The plan highlights the enormous tourism potential of Jaffa - an ancient port city characterized by human and architectural wealth, adjacent to Tel Aviv, and replete with a variety of tourist attractions. The wide gap between the current level of development and the possibilities inherent in Jaffa underlines this enormous potential. It is only apt that tourist development be integrated into the momentum of development that Jaffa is currently experiencing.
This study represents one component of the development and rehabilitation scheme for Jaffa - an ongoing process under the authority of the Jaffa Planning Team in the Municipality of Tel Aviv, in cooperation with the Israel Lands Authority. The integration of tourism as an integral part of this comprehensive rehabilitation process will indubitably contribute to its success.
The overall aim of the study is to illuminate the tourism element and to accord it the significance it deserves, especially from a long term perspective, so that this issue will not be lost in the fervor of accelerated development and activity. This is especially important in light of the relative preference, from an economic point of view, for residential real estate over touristoriented land use. The major function of this plan is to preserve and strengthen tourist land uses - different types of tourist accommodations, attractions, open spaces, and beaches - and to integrate them into comprehensive urban development. The basic underlying assumption is that the advancement of tourism will aid urban development, promote employment and commerce, and raise the urban standard of living.
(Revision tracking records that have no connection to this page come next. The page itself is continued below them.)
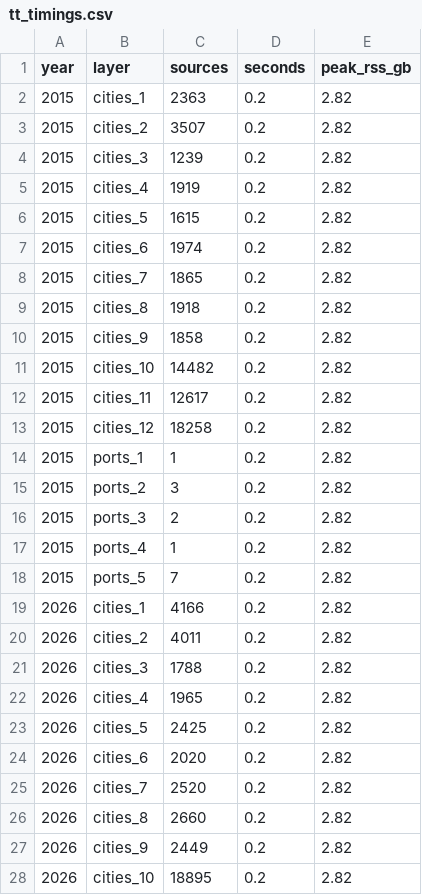
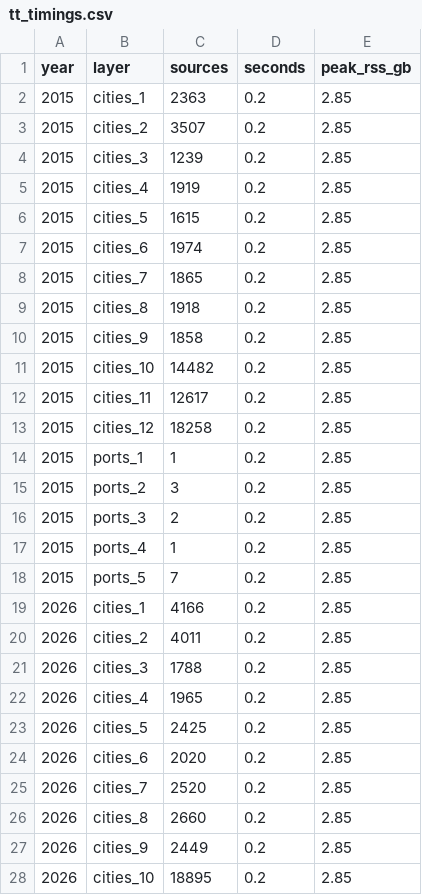
Before and after one commit to shadowhgni/quick_test_farm_size_claude, a CSV file: global_accessibility/test_results/methods/tt_timings.csv, drawn as a sheet; only a part is shown; the diff covers the shown part only.

```diff
--- a/global_accessibility/test_results/methods/tt_timings.csv
+++ b/global_accessibility/test_results/methods/tt_timings.csv
@@ -1,28 +1,28 @@
 year,layer,sources,seconds,peak_rss_gb
-2015,cities_1,2363,0.2,2.82
-2015,cities_2,3507,0.2,2.82
-2015,cities_3,1239,0.2,2.82
-2015,cities_4,1919,0.2,2.82
-2015,cities_5,1615,0.2,2.82
-2015,cities_6,1974,0.2,2.82
-2015,cities_7,1865,0.2,2.82
-2015,cities_8,1918,0.2,2.82
-2015,cities_9,1858,0.2,2.82
-2015,cities_10,14482,0.2,2.82
-2015,cities_11,12617,0.2,2.82
-2015,cities_12,18258,0.2,2.82
-2015,ports_1,1,0.2,2.82
-2015,ports_2,3,0.2,2.82
-2015,ports_3,2,0.2,2.82
-2015,ports_4,1,0.2,2.82
-2015,ports_5,7,0.2,2.82
-2026,cities_1,4166,0.2,2.82
-2026,cities_2,4011,0.2,2.82
-2026,cities_3,1788,0.2,2.82
-2026,cities_4,1965,0.2,2.82
-2026,cities_5,2425,0.2,2.82
-2026,cities_6,2020,0.2,2.82
-2026,cities_7,2520,0.2,2.82
-2026,cities_8,2660,0.2,2.82
-2026,cities_9,2449,0.2,2.82
-2026,cities_10,18895,0.2,2.82
+2015,cities_1,2363,0.2,2.85
+2015,cities_2,3507,0.2,2.85
+2015,cities_3,1239,0.2,2.85
+2015,cities_4,1919,0.2,2.85
+2015,cities_5,1615,0.2,2.85
+2015,cities_6,1974,0.2,2.85
+2015,cities_7,1865,0.2,2.85
+2015,cities_8,1918,0.2,2.85
+2015,cities_9,1858,0.2,2.85
+2015,cities_10,14482,0.2,2.85
+2015,cities_11,12617,0.2,2.85
+2015,cities_12,18258,0.2,2.85
+2015,ports_1,1,0.2,2.85
+2015,ports_2,3,0.2,2.85
+2015,ports_3,2,0.2,2.85
+2015,ports_4,1,0.2,2.85
+2015,ports_5,7,0.2,2.85
+2026,cities_1,4166,0.2,2.85
+2026,cities_2,4011,0.2,2.85
+2026,cities_3,1788,0.2,2.85
+2026,cities_4,1965,0.2,2.85
+2026,cities_5,2425,0.2,2.85
+2026,cities_6,2020,0.2,2.85
+2026,cities_7,2520,0.2,2.85
+2026,cities_8,2660,0.2,2.85
+2026,cities_9,2449,0.2,2.85
+2026,cities_10,18895,0.2,2.85
```
Also changed, not shown: 8 edited cells elsewhere in this file, global_accessibility/test_results/methods/inputs_manifest.csv, global_accessibility/test_results/methods/timings.csv, 13 other files.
This assumption is a component of the concept, first developed in the 1980s, that tourism serves as an impetus to urban renewal in cities undergoing processes of decline and deterioration. Rehabilitation of historic quarters, revitalization of ancient ports, conversion of impressive historic structures to hotels and tourism centers, rehabilitation and development of dynamic markets, preservation of structures and rehabilitation of facades - these are not only vital elements for tourist development but also serve as an important basis for urban restoration processes. There is no conflict between urban development and tourism; rather they complement and nourish one another. Jaffa meets these conditions and presents a unique opportunity for comprehensive planning in which tourism is accorded a significant role.